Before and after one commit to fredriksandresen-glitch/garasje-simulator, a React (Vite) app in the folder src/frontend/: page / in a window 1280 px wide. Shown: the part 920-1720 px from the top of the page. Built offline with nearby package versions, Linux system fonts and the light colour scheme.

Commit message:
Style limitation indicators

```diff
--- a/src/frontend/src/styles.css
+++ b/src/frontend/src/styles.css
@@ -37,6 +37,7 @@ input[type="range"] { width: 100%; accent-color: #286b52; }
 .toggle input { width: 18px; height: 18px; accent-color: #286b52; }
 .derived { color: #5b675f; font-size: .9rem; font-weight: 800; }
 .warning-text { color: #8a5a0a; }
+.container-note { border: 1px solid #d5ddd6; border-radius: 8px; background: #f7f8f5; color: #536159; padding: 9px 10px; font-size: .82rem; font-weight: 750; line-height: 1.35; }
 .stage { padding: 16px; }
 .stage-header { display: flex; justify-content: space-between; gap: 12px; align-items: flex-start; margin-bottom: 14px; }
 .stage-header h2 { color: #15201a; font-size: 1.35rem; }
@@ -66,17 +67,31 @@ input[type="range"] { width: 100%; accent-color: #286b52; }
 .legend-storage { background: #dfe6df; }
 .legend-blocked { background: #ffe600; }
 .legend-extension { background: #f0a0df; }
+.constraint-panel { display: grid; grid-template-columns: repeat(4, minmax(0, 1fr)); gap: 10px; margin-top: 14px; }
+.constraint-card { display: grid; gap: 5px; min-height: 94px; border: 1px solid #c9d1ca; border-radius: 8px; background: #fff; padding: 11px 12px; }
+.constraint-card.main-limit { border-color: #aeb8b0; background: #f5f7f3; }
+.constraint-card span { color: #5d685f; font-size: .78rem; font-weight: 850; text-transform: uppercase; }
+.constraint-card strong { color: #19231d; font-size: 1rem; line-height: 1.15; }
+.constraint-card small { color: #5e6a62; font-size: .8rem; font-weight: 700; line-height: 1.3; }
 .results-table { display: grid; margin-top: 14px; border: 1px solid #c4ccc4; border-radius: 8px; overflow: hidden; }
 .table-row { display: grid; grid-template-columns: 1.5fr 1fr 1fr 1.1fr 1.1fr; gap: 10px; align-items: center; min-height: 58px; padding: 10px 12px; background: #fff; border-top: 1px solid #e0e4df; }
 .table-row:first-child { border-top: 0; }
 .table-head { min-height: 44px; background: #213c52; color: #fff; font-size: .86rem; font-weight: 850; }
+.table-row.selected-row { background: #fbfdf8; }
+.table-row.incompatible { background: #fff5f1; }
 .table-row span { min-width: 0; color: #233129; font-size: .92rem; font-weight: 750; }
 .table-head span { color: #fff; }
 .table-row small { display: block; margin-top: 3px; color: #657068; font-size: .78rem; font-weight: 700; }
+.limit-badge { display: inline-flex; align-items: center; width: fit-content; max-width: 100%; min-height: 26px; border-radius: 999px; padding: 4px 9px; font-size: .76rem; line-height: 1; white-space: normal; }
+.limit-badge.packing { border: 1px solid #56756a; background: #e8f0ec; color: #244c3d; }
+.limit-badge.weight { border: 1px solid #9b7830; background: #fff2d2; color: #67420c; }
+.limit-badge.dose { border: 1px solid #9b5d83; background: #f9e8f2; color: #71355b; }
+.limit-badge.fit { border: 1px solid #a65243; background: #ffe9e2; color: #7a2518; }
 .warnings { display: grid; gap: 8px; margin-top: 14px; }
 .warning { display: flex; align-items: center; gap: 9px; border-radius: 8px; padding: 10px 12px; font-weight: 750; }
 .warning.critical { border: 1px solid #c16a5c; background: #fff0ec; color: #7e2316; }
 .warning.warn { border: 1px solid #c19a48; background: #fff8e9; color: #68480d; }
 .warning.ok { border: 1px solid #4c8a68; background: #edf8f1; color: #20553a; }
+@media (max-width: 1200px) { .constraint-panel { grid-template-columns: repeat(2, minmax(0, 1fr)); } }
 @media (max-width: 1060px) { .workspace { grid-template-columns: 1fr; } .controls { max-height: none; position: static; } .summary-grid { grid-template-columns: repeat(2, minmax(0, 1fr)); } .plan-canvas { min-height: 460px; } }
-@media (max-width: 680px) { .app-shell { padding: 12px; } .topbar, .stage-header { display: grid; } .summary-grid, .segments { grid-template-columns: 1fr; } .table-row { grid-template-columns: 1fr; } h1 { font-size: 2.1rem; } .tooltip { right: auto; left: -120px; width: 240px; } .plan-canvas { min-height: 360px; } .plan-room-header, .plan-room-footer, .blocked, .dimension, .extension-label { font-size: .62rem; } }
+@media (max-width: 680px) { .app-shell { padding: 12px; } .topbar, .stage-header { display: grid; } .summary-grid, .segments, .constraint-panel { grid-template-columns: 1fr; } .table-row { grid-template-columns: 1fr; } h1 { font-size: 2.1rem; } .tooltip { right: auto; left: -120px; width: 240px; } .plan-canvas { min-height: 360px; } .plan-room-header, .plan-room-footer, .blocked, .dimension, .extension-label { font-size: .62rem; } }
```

=-=-=-=-=

**Exercise prompt:** Select and copy every line of the listing with the word "table".

**Answer to this exercise:**
 .results-table { display: grid; margin-top: 14px; border: 1px solid #c4ccc4; border-radius: 8px; overflow: hidden; }
 .table-row { display: grid; grid-template-columns: 1.5fr 1fr 1fr 1.1fr 1.1fr; gap: 10px; align-items: center; min-height: 58px; padding: 10px 12px; background: #fff; border-top: 1px solid #e0e4df; }
 .table-row:first-child { border-top: 0; }
 .table-head { min-height: 44px; background: #213c52; color: #fff; font-size: .86rem; font-weight: 850; }
+.table-row.selected-row { background: #fbfdf8; }
+.table-row.incompatible { background: #fff5f1; }
 .table-row span { min-width: 0; color: #233129; font-size: .92rem; font-weight: 750; }
 .table-head span { color: #fff; }
 .table-row small { display: block; margin-top: 3px; color: #657068; font-size: .78rem; font-weight: 700; }
-@media (max-width: 680px) { .app-shell { padding: 12px; } .topbar, .stage-header { display: grid; } .summary-grid, .segments { grid-template-columns: 1fr; } .table-row { grid-template-columns: 1fr; } h1 { font-size: 2.1rem; } .tooltip { right: auto; left: -120px; width: 240px; } .plan-canvas { min-height: 360px; } .plan-room-header, .plan-room-footer, .blocked, .dimension, .extension-label { font-size: .62rem; } }
+@media (max-width: 680px) { .app-shell { padding: 12px; } .topbar, .stage-header { display: grid; } .summary-grid, .segments, .constraint-panel { grid-template-columns: 1fr; } .table-row { grid-template-columns: 1fr; } h1 { font-size: 2.1rem; } .tooltip { right: auto; left: -120px; width: 240px; } .plan-canvas { min-height: 360px; } .plan-room-header, .plan-room-footer, .blocked, .dimension, .extension-label { font-size: .62rem; } }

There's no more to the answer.